# The task
Leaving out any pictures, print the entries that follow exactly as they stand.

****

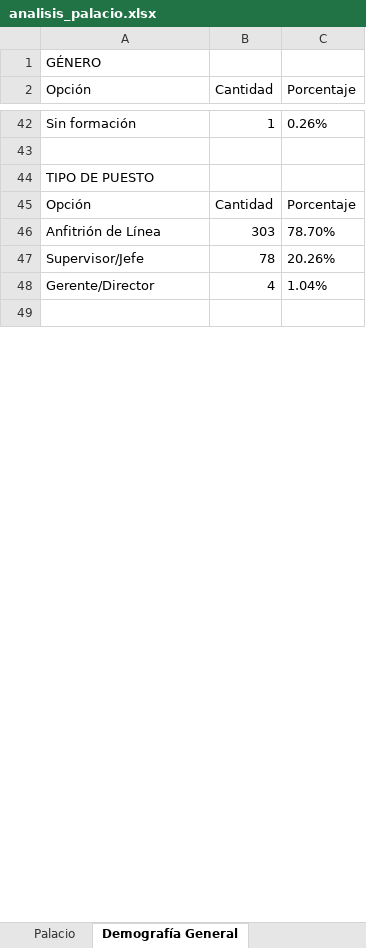
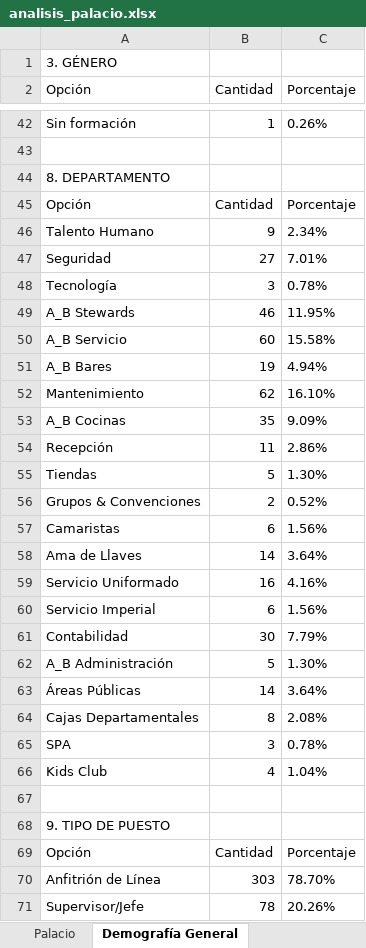
Before and after one commit to ivanmelo47/reporte_encuestas, an Excel workbook: analisis/analisis_palacio.xlsx, sheet Demografía General, drawn as a sheet; only a part is shown, gaps mark what is left out; the shorter side is filled out with more unchanged rows; values as stored, in another font and other column widths than the file's, no borders; the diff covers the shown part only; the diff names each change by its address in the sheet, - before the commit and + after, or states it on an @@ line.

```diff
--- a/analisis/analisis_palacio.xlsx (sheet Demografía General)
+++ b/analisis/analisis_palacio.xlsx (sheet Demografía General)
-A1 (Opción): GÉNERO
+A1 (Opción): 3. GÉNERO
-A44 (Opción): TIPO DE PUESTO
+A44 (Opción): 8. DEPARTAMENTO
+row 45: Opción | Cantidad | Porcentaje
+row 46: Talento Humano | 9 | 2.34%
+row 47: Seguridad | 27 | 7.01%
+row 48: Tecnología | 3 | 0.78%
+row 49: A_B Stewards | 46 | 11.95%
+row 50: A_B Servicio | 60 | 15.58%
+row 51: A_B Bares | 19 | 4.94%
+row 52: Mantenimiento | 62 | 16.10%
+row 53: A_B Cocinas | 35 | 9.09%
+row 54: Recepción | 11 | 2.86%
+row 55: Tiendas | 5 | 1.30%
+row 56: Grupos & Convenciones | 2 | 0.52%
+row 57: Camaristas | 6 | 1.56%
+row 58: Ama de Llaves | 14 | 3.64%
+row 59: Servicio Uniformado | 16 | 4.16%
+row 60: Servicio Imperial | 6 | 1.56%
+row 61: Contabilidad | 30 | 7.79%
+row 62: A_B Administración | 5 | 1.30%
+row 63: Áreas Públicas | 14 | 3.64%
+row 64: Cajas Departamentales | 8 | 2.08%
+row 65: SPA | 3 | 0.78%
+row 66: Kids Club | 4 | 1.04%
+row 67: (empty)
+row 68: 9. TIPO DE PUESTO
```
Also changed, not shown: 11 added rows and 4 edited cells elsewhere in this sheet, sheet Demografía Dept, analisis/analisis_pierre.xlsx, analisis/analisis_princess_arena_gnp_seguros.xlsx, 6 other files.
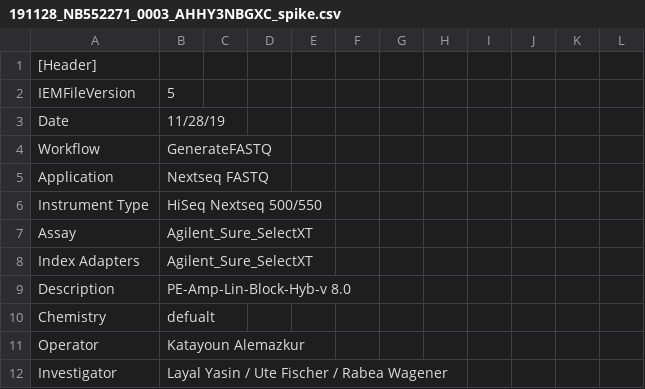
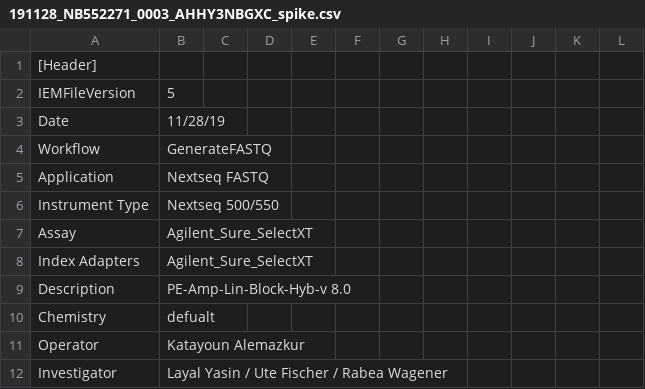
Before and after one commit to sjanssen2/spike, a CSV file: data/samplesheets/191128_NB552271_0003_AHHY3NBGXC_spike.csv, drawn as a sheet; only a part is shown.

Commit message:
Update 191128_NB552271_0003_AHHY3NBGXC_spike.csv

```diff
--- a/data/samplesheets/191128_NB552271_0003_AHHY3NBGXC_spike.csv
+++ b/data/samplesheets/191128_NB552271_0003_AHHY3NBGXC_spike.csv
@@ -5,3 +5,3 @@ Workflow,GenerateFASTQ,,,,,,,,,,
 Application,Nextseq FASTQ,,,,,,,,,,
-Instrument Type,HiSeq Nextseq 500/550,,,,,,,,,,
+Instrument Type,Nextseq 500/550,,,,,,,,,,
 Assay,Agilent_Sure_SelectXT,,,,,,,,,,
```
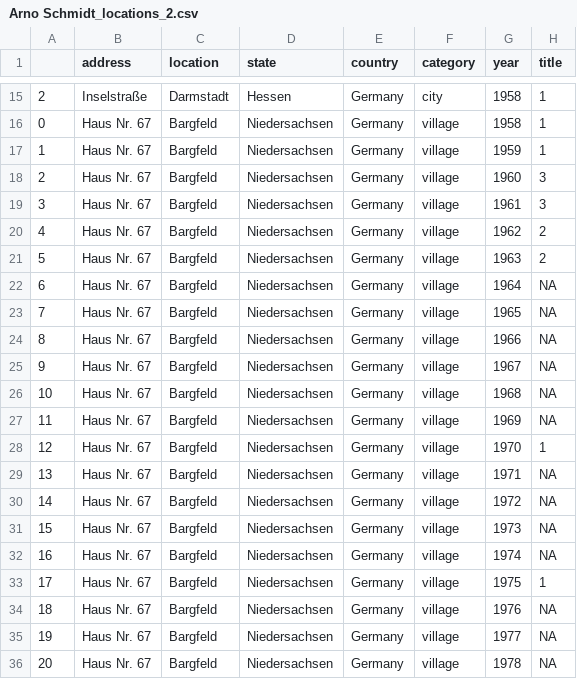
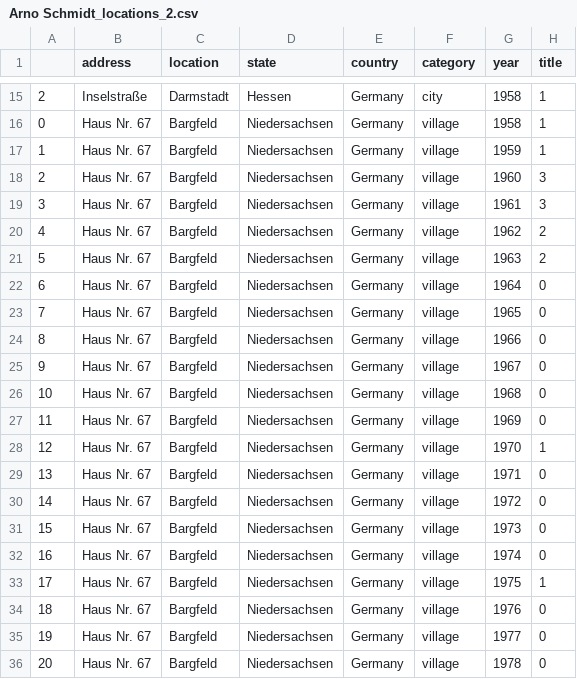
Before and after one commit to DavidSiegl/Introduction-to-DH-Tools-and-Methods-David-Siegl, a CSV file: Own Dataset/Arno Schmidt_locations_2.csv, drawn as a sheet; only a part is shown, gaps mark what is left out; the diff covers the shown part only.

Commit message:
changes dataset

```diff
--- a/Own Dataset/Arno Schmidt_locations_2.csv
+++ b/Own Dataset/Arno Schmidt_locations_2.csv
@@ -21,16 +21,16 @@
 5;Haus Nr. 67;Bargfeld;Niedersachsen;Germany;village;1963;2
-6;Haus Nr. 67;Bargfeld;Niedersachsen;Germany;village;1964;NA
-7;Haus Nr. 67;Bargfeld;Niedersachsen;Germany;village;1965;NA
-8;Haus Nr. 67;Bargfeld;Niedersachsen;Germany;village;1966;NA
-9;Haus Nr. 67;Bargfeld;Niedersachsen;Germany;village;1967;NA
-10;Haus Nr. 67;Bargfeld;Niedersachsen;Germany;village;1968;NA
-11;Haus Nr. 67;Bargfeld;Niedersachsen;Germany;village;1969;NA
+6;Haus Nr. 67;Bargfeld;Niedersachsen;Germany;village;1964;0
+7;Haus Nr. 67;Bargfeld;Niedersachsen;Germany;village;1965;0
+8;Haus Nr. 67;Bargfeld;Niedersachsen;Germany;village;1966;0
+9;Haus Nr. 67;Bargfeld;Niedersachsen;Germany;village;1967;0
+10;Haus Nr. 67;Bargfeld;Niedersachsen;Germany;village;1968;0
+11;Haus Nr. 67;Bargfeld;Niedersachsen;Germany;village;1969;0
 12;Haus Nr. 67;Bargfeld;Niedersachsen;Germany;village;1970;1
-13;Haus Nr. 67;Bargfeld;Niedersachsen;Germany;village;1971;NA
-14;Haus Nr. 67;Bargfeld;Niedersachsen;Germany;village;1972;NA
-15;Haus Nr. 67;Bargfeld;Niedersachsen;Germany;village;1973;NA
-16;Haus Nr. 67;Bargfeld;Niedersachsen;Germany;village;1974;NA
+13;Haus Nr. 67;Bargfeld;Niedersachsen;Germany;village;1971;0
+14;Haus Nr. 67;Bargfeld;Niedersachsen;Germany;village;1972;0
+15;Haus Nr. 67;Bargfeld;Niedersachsen;Germany;village;1973;0
+16;Haus Nr. 67;Bargfeld;Niedersachsen;Germany;village;1974;0
 17;Haus Nr. 67;Bargfeld;Niedersachsen;Germany;village;1975;1
-18;Haus Nr. 67;Bargfeld;Niedersachsen;Germany;village;1976;NA
-19;Haus Nr. 67;Bargfeld;Niedersachsen;Germany;village;1977;NA
-20;Haus Nr. 67;Bargfeld;Niedersachsen;Germany;village;1978;NA
+18;Haus Nr. 67;Bargfeld;Niedersachsen;Germany;village;1976;0
+19;Haus Nr. 67;Bargfeld;Niedersachsen;Germany;village;1977;0
+20;Haus Nr. 67;Bargfeld;Niedersachsen;Germany;village;1978;0
```
Also changed, not shown: 7 edited cells elsewhere in this file, 1 other file.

****

# Task result
Before and after one commit to ivanmelo47/reporte_encuestas, an Excel workbook: analisis/analisis_palacio.xlsx, sheet Demografía General, drawn as a sheet; only a part is shown, gaps mark what is left out; the shorter side is filled out with more unchanged rows; values as stored, in another font and other column widths than the file's, no borders; the diff covers the shown part only; the diff names each change by its address in the sheet, - before the commit and + after, or states it on an @@ line.

```diff
--- a/analisis/analisis_palacio.xlsx (sheet Demografía General)
+++ b/analisis/analisis_palacio.xlsx (sheet Demografía General)
-A1 (Opción): GÉNERO
+A1 (Opción): 3. GÉNERO
-A44 (Opción): TIPO DE PUESTO
+A44 (Opción): 8. DEPARTAMENTO
+row 45: Opción | Cantidad | Porcentaje
+row 46: Talento Humano | 9 | 2.34%
+row 47: Seguridad | 27 | 7.01%
+row 48: Tecnología | 3 | 0.78%
+row 49: A_B Stewards | 46 | 11.95%
+row 50: A_B Servicio | 60 | 15.58%
+row 51: A_B Bares | 19 | 4.94%
+row 52: Mantenimiento | 62 | 16.10%
+row 53: A_B Cocinas | 35 | 9.09%
+row 54: Recepción | 11 | 2.86%
+row 55: Tiendas | 5 | 1.30%
+row 56: Grupos & Convenciones | 2 | 0.52%
+row 57: Camaristas | 6 | 1.56%
+row 58: Ama de Llaves | 14 | 3.64%
+row 59: Servicio Uniformado | 16 | 4.16%
+row 60: Servicio Imperial | 6 | 1.56%
+row 61: Contabilidad | 30 | 7.79%
+row 62: A_B Administración | 5 | 1.30%
+row 63: Áreas Públicas | 14 | 3.64%
+row 64: Cajas Departamentales | 8 | 2.08%
+row 65: SPA | 3 | 0.78%
+row 66: Kids Club | 4 | 1.04%
+row 67: (empty)
+row 68: 9. TIPO DE PUESTO
```
Also changed, not shown: 11 added rows and 4 edited cells elsewhere in this sheet, sheet Demografía Dept, analisis/analisis_pierre.xlsx, analisis/analisis_princess_arena_gnp_seguros.xlsx, 6 other files.
Before and after one commit to sjanssen2/spike, a CSV file: data/samplesheets/191128_NB552271_0003_AHHY3NBGXC_spike.csv, drawn as a sheet; only a part is shown.

Commit message:
Update 191128_NB552271_0003_AHHY3NBGXC_spike.csv

```diff
--- a/data/samplesheets/191128_NB552271_0003_AHHY3NBGXC_spike.csv
+++ b/data/samplesheets/191128_NB552271_0003_AHHY3NBGXC_spike.csv
@@ -5,3 +5,3 @@ Workflow,GenerateFASTQ,,,,,,,,,,
 Application,Nextseq FASTQ,,,,,,,,,,
-Instrument Type,HiSeq Nextseq 500/550,,,,,,,,,,
+Instrument Type,Nextseq 500/550,,,,,,,,,,
 Assay,Agilent_Sure_SelectXT,,,,,,,,,,
```
Before and after one commit to DavidSiegl/Introduction-to-DH-Tools-and-Methods-David-Siegl, a CSV file: Own Dataset/Arno Schmidt_locations_2.csv, drawn as a sheet; only a part is shown, gaps mark what is left out; the diff covers the shown part only.

Commit message:
changes dataset

```diff
--- a/Own Dataset/Arno Schmidt_locations_2.csv
+++ b/Own Dataset/Arno Schmidt_locations_2.csv
@@ -21,16 +21,16 @@
 5;Haus Nr. 67;Bargfeld;Niedersachsen;Germany;village;1963;2
-6;Haus Nr. 67;Bargfeld;Niedersachsen;Germany;village;1964;NA
-7;Haus Nr. 67;Bargfeld;Niedersachsen;Germany;village;1965;NA
-8;Haus Nr. 67;Bargfeld;Niedersachsen;Germany;village;1966;NA
-9;Haus Nr. 67;Bargfeld;Niedersachsen;Germany;village;1967;NA
-10;Haus Nr. 67;Bargfeld;Niedersachsen;Germany;village;1968;NA
-11;Haus Nr. 67;Bargfeld;Niedersachsen;Germany;village;1969;NA
+6;Haus Nr. 67;Bargfeld;Niedersachsen;Germany;village;1964;0
+7;Haus Nr. 67;Bargfeld;Niedersachsen;Germany;village;1965;0
+8;Haus Nr. 67;Bargfeld;Niedersachsen;Germany;village;1966;0
+9;Haus Nr. 67;Bargfeld;Niedersachsen;Germany;village;1967;0
+10;Haus Nr. 67;Bargfeld;Niedersachsen;Germany;village;1968;0
+11;Haus Nr. 67;Bargfeld;Niedersachsen;Germany;village;1969;0
 12;Haus Nr. 67;Bargfeld;Niedersachsen;Germany;village;1970;1
-13;Haus Nr. 67;Bargfeld;Niedersachsen;Germany;village;1971;NA
-14;Haus Nr. 67;Bargfeld;Niedersachsen;Germany;village;1972;NA
-15;Haus Nr. 67;Bargfeld;Niedersachsen;Germany;village;1973;NA
-16;Haus Nr. 67;Bargfeld;Niedersachsen;Germany;village;1974;NA
+13;Haus Nr. 67;Bargfeld;Niedersachsen;Germany;village;1971;0
+14;Haus Nr. 67;Bargfeld;Niedersachsen;Germany;village;1972;0
+15;Haus Nr. 67;Bargfeld;Niedersachsen;Germany;village;1973;0
+16;Haus Nr. 67;Bargfeld;Niedersachsen;Germany;village;1974;0
 17;Haus Nr. 67;Bargfeld;Niedersachsen;Germany;village;1975;1
-18;Haus Nr. 67;Bargfeld;Niedersachsen;Germany;village;1976;NA
-19;Haus Nr. 67;Bargfeld;Niedersachsen;Germany;village;1977;NA
-20;Haus Nr. 67;Bargfeld;Niedersachsen;Germany;village;1978;NA
+18;Haus Nr. 67;Bargfeld;Niedersachsen;Germany;village;1976;0
+19;Haus Nr. 67;Bargfeld;Niedersachsen;Germany;village;1977;0
+20;Haus Nr. 67;Bargfeld;Niedersachsen;Germany;village;1978;0
```
Also changed, not shown: 7 edited cells elsewhere in this file, 1 other file.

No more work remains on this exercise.